### WORK INSTRUCTION
Copy every line of the records that includes the word "README".

[Opening SOURCE INFORMATION section]

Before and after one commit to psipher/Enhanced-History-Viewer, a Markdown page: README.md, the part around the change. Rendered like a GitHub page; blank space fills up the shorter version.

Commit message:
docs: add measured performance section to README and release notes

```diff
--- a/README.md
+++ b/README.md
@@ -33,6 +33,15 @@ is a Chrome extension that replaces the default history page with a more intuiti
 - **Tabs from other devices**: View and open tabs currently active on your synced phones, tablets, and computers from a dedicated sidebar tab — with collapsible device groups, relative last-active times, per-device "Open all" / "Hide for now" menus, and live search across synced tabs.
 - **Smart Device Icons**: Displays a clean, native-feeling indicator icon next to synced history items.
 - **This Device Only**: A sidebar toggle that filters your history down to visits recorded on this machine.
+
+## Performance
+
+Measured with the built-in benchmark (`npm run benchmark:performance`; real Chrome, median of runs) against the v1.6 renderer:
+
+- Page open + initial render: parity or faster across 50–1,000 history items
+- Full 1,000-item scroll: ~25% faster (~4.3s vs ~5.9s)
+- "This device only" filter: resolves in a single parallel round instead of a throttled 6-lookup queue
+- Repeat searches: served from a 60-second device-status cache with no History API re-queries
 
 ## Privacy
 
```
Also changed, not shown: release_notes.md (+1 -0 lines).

[Closing SOURCE INFORMATION section]

### SOLUTION TO THIS TASK
Before and after one commit to psipher/Enhanced-History-Viewer, a Markdown page: README.md, the part around the change. Rendered like a GitHub page; blank space fills up the shorter version.
docs: add measured performance section to README and release notes
--- a/README.md
+++ b/README.md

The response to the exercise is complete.